“Get a haircut and get a real job.” –George Thorogood
TB turns 40 this year. I always thought that by the time I was 40 I would no longer be constrained by childish behavior and concerns. I thought I would stop cussin by now. Fear of needles? Not for a 40 year old man. I never imagined myself still wearing t-shirts and tennis shoes at this age or still dreading my morning shave. And though I never really considered this one, if I had, I would have thought I’d be over hating to get a haircut.
A haircut is painless. It takes fifteen minutes, tops, out of my day. For that matter it only takes fifteen minutes out of my quarter–I go three months in between usually. But I hate it. I don’t like the way I look when I come out, I don’t like the way the hairs get stuck in the back of my shirt and I really don’t like the ever-increasing proportion of grays that come tumbling down while I sit helplessly and watch. The twenty bucks it costs to endure this galls me. The smells. The buzz. The questions. It’s all too much. How the hell do I know what you should do? Just trim it so I don’t need to come back for two months, can stretch it to three and I don’t look too ridiculous!
I am not certain of the root cause of my strange animosity toward barberism. Maybe its the memory of my brother being cut behind the ear when I was but a tot. Perhaps in a prior and more interesting existence I was offed by a scissor wielding assassin. I think the bowl cuts administered in childhood by my otherwise saintly Mother probably played a role.
There is another factor at play here. You see, TB has one of the most vicious cowlicks in history. Even Alfalfa would look upon it with pity, his saucer-sized eyes peeled wide with wonder. The funny thing is I have come to embrace the cowlick through the years. Barbers came and went and haplessly hacked around the offending spot. Cocky cosmetologists, stylists and hairdressers took their place and each in turn declared war on the cowlick, then inevitably surrendered and paid homage to its power.
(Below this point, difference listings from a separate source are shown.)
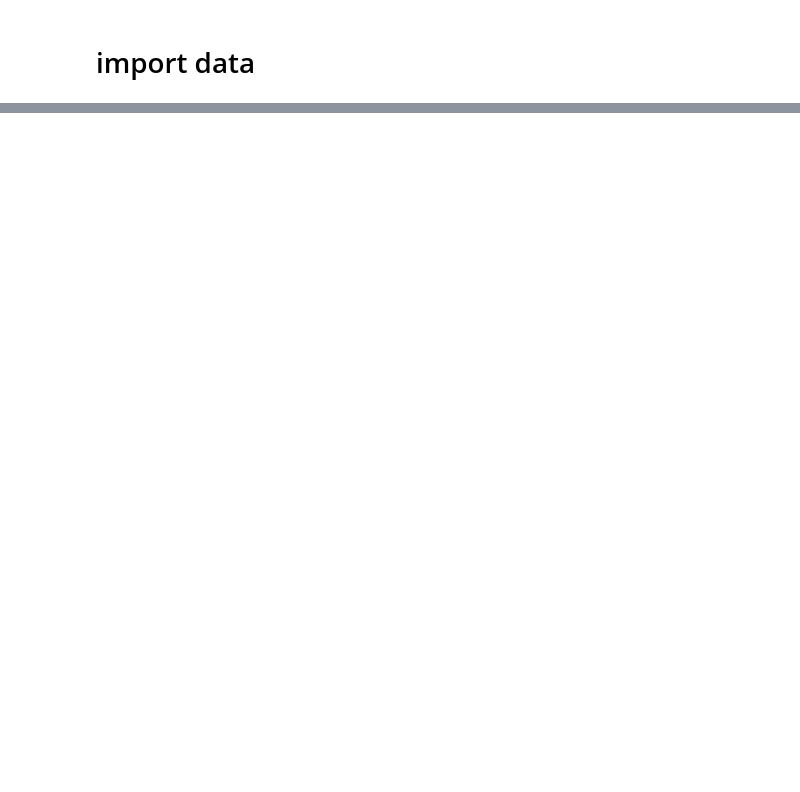
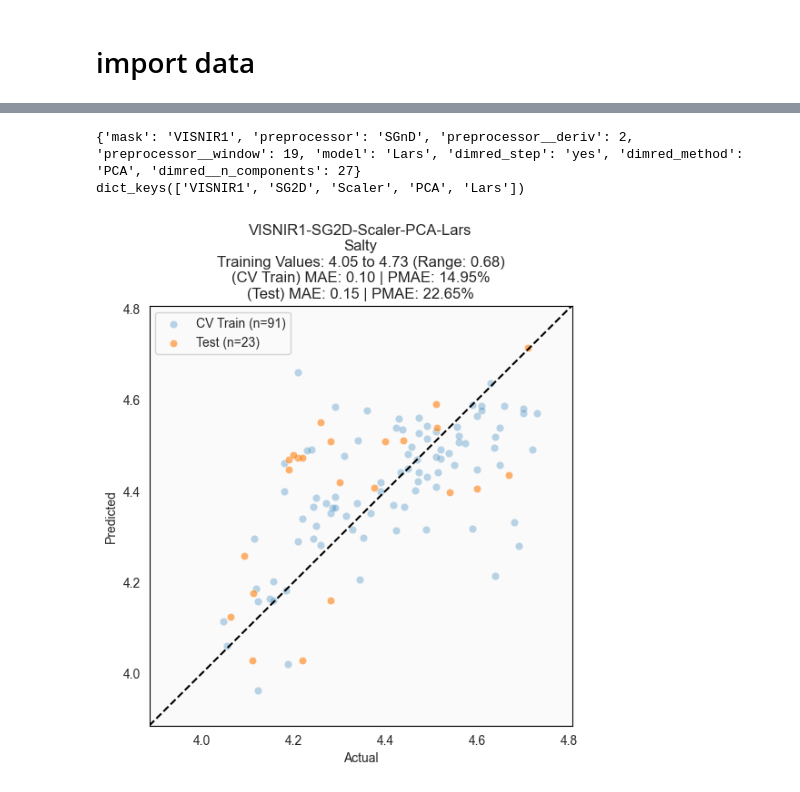
Before and after one commit to ryan-soh-pprint/DS_template, a Jupyter notebook: notebooks/06_train_profile.ipynb, the cells around one changed output, grey strips where cells are left out. Cells and saved outputs as stored; diff of their text form; code cells hidden in the pictures; blank space fills up the shorter version.

```diff
--- a/notebooks/06_train_profile.ipynb
+++ b/notebooks/06_train_profile.ipynb
@@ -475,0 +334,34 @@ Evaluating model for Sensory Value
+# %%
+check_params = trainer.study.trials[275].params
+print(check_params)
+
+check_pipeline = construct_pipeline_from_params(datatype = 'v4', task_type = 'profile',params_dict=check_params)
+check_pipeline.fit(X_train, selected_y_train)
+print(check_pipeline.named_steps.keys())
+# get cv train
+y_train_pred = cross_group_predict(
+    check_pipeline,
+    X_train,
+    selected_y_train,
+    groups=selected_y_train.index,
+    cv=PERCENTILE_KFOLD
+)
+
+y_test_pred = pd.Series(check_pipeline.predict(X_test), index=X_test.index).groupby(X_test.index).median()
+
+fig = plot_regression_results(
+    model_steps = "-".join(check_pipeline.named_steps.keys()),
+    param = param,
+    y_train_pred = y_train_pred,
+    y_train_true = selected_y_train.groupby(selected_y_train.index).first(),
+    y_test_pred = y_test_pred,
+    y_test_true = y_test[param].groupby(y_test.index).first(),
+    labels = ['CV Train', 'Test'],
+    show_error_bands = False,
+    show_max_error = False,
+    show_R2 = False
+)
+# %% [output]
+{'mask': 'VISNIR1', 'preprocessor': 'SGnD', 'preprocessor__deriv': 2, 'preprocessor__window': 19, 'model': 'Lars', 'dimred_step': 'yes', 'dimred_method': 'PCA', 'dimred__n_components': 27}
+dict_keys(['VISNIR1', 'SG2D', 'Scaler', 'PCA', 'Lars'])
+[figure, added]
```
Also changed, not shown: parts of 29 cells of this notebook, 5 other files.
They hate the cowlick and thus I have come to embrace it. It is, I suppose, a measure of recompense at being subjected by society to the seasonal scissor-work. A silver lining of sorts; eh, I’m an optimist at heart.